(Saved entries)
****************************************
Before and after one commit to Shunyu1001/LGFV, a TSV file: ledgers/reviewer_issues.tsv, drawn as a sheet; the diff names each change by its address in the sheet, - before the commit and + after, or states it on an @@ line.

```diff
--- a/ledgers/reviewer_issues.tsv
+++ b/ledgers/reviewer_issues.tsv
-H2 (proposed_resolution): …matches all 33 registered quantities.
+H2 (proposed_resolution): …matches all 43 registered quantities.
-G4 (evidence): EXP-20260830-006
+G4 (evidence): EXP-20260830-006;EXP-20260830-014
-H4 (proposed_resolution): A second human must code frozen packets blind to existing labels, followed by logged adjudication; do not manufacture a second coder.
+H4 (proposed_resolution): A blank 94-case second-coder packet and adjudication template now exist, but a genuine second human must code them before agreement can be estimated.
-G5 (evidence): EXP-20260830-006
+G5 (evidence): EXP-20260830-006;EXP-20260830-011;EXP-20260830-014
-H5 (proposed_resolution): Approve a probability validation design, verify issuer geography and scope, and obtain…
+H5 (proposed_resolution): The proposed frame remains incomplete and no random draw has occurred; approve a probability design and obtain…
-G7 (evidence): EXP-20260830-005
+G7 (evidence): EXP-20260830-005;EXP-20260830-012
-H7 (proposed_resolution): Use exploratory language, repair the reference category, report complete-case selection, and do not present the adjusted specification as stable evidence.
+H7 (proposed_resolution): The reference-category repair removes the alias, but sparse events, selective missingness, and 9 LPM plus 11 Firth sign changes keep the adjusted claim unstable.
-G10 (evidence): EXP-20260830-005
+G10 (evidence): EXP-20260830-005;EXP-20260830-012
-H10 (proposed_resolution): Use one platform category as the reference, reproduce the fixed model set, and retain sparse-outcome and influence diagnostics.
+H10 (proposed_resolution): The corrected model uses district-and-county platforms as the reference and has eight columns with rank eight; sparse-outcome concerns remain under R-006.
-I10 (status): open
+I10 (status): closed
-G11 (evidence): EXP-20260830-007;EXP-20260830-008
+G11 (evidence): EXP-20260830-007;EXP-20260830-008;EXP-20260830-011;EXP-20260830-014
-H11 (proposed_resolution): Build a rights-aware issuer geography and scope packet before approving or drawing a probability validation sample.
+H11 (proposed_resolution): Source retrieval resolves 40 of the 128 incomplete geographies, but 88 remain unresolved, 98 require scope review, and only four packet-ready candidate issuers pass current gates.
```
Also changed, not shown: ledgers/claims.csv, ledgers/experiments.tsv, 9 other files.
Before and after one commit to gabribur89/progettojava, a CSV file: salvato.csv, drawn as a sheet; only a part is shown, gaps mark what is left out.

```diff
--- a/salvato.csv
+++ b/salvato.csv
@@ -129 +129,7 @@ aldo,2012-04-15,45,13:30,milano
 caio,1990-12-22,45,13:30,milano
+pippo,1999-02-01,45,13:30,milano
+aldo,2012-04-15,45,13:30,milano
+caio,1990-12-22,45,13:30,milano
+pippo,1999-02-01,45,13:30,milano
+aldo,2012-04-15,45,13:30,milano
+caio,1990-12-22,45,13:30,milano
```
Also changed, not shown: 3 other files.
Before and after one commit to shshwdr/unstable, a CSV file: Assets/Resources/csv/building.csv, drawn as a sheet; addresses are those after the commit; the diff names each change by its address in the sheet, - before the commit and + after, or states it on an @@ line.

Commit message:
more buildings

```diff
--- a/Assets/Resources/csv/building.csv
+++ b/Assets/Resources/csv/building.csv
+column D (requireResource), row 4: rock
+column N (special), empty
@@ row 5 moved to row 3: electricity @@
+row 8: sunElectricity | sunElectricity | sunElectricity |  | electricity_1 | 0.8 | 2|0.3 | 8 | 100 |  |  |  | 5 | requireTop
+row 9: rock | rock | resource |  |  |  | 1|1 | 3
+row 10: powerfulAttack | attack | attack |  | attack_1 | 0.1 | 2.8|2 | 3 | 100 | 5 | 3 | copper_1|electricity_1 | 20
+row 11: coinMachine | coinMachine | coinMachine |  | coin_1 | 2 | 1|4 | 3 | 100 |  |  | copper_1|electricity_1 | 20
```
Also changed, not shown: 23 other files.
****************************************
§ Assignment: Retype all the data, keeping every character the same.

§ Written solution:
Before and after one commit to Shunyu1001/LGFV, a TSV file: ledgers/reviewer_issues.tsv, drawn as a sheet; the diff names each change by its address in the sheet, - before the commit and + after, or states it on an @@ line.

```diff
--- a/ledgers/reviewer_issues.tsv
+++ b/ledgers/reviewer_issues.tsv
-H2 (proposed_resolution): …matches all 33 registered quantities.
+H2 (proposed_resolution): …matches all 43 registered quantities.
-G4 (evidence): EXP-20260830-006
+G4 (evidence): EXP-20260830-006;EXP-20260830-014
-H4 (proposed_resolution): A second human must code frozen packets blind to existing labels, followed by logged adjudication; do not manufacture a second coder.
+H4 (proposed_resolution): A blank 94-case second-coder packet and adjudication template now exist, but a genuine second human must code them before agreement can be estimated.
-G5 (evidence): EXP-20260830-006
+G5 (evidence): EXP-20260830-006;EXP-20260830-011;EXP-20260830-014
-H5 (proposed_resolution): Approve a probability validation design, verify issuer geography and scope, and obtain…
+H5 (proposed_resolution): The proposed frame remains incomplete and no random draw has occurred; approve a probability design and obtain…
-G7 (evidence): EXP-20260830-005
+G7 (evidence): EXP-20260830-005;EXP-20260830-012
-H7 (proposed_resolution): Use exploratory language, repair the reference category, report complete-case selection, and do not present the adjusted specification as stable evidence.
+H7 (proposed_resolution): The reference-category repair removes the alias, but sparse events, selective missingness, and 9 LPM plus 11 Firth sign changes keep the adjusted claim unstable.
-G10 (evidence): EXP-20260830-005
+G10 (evidence): EXP-20260830-005;EXP-20260830-012
-H10 (proposed_resolution): Use one platform category as the reference, reproduce the fixed model set, and retain sparse-outcome and influence diagnostics.
+H10 (proposed_resolution): The corrected model uses district-and-county platforms as the reference and has eight columns with rank eight; sparse-outcome concerns remain under R-006.
-I10 (status): open
+I10 (status): closed
-G11 (evidence): EXP-20260830-007;EXP-20260830-008
+G11 (evidence): EXP-20260830-007;EXP-20260830-008;EXP-20260830-011;EXP-20260830-014
-H11 (proposed_resolution): Build a rights-aware issuer geography and scope packet before approving or drawing a probability validation sample.
+H11 (proposed_resolution): Source retrieval resolves 40 of the 128 incomplete geographies, but 88 remain unresolved, 98 require scope review, and only four packet-ready candidate issuers pass current gates.
```
Also changed, not shown: ledgers/claims.csv, ledgers/experiments.tsv, 9 other files.
Before and after one commit to gabribur89/progettojava, a CSV file: salvato.csv, drawn as a sheet; only a part is shown, gaps mark what is left out.

```diff
--- a/salvato.csv
+++ b/salvato.csv
@@ -129 +129,7 @@ aldo,2012-04-15,45,13:30,milano
 caio,1990-12-22,45,13:30,milano
+pippo,1999-02-01,45,13:30,milano
+aldo,2012-04-15,45,13:30,milano
+caio,1990-12-22,45,13:30,milano
+pippo,1999-02-01,45,13:30,milano
+aldo,2012-04-15,45,13:30,milano
+caio,1990-12-22,45,13:30,milano
```
Also changed, not shown: 3 other files.
Before and after one commit to shshwdr/unstable, a CSV file: Assets/Resources/csv/building.csv, drawn as a sheet; addresses are those after the commit; the diff names each change by its address in the sheet, - before the commit and + after, or states it on an @@ line.

Commit message:
more buildings

```diff
--- a/Assets/Resources/csv/building.csv
+++ b/Assets/Resources/csv/building.csv
+column D (requireResource), row 4: rock
+column N (special), empty
@@ row 5 moved to row 3: electricity @@
+row 8: sunElectricity | sunElectricity | sunElectricity |  | electricity_1 | 0.8 | 2|0.3 | 8 | 100 |  |  |  | 5 | requireTop
+row 9: rock | rock | resource |  |  |  | 1|1 | 3
+row 10: powerfulAttack | attack | attack |  | attack_1 | 0.1 | 2.8|2 | 3 | 100 | 5 | 3 | copper_1|electricity_1 | 20
+row 11: coinMachine | coinMachine | coinMachine |  | coin_1 | 2 | 1|4 | 3 | 100 |  |  | copper_1|electricity_1 | 20
```
Also changed, not shown: 23 other files.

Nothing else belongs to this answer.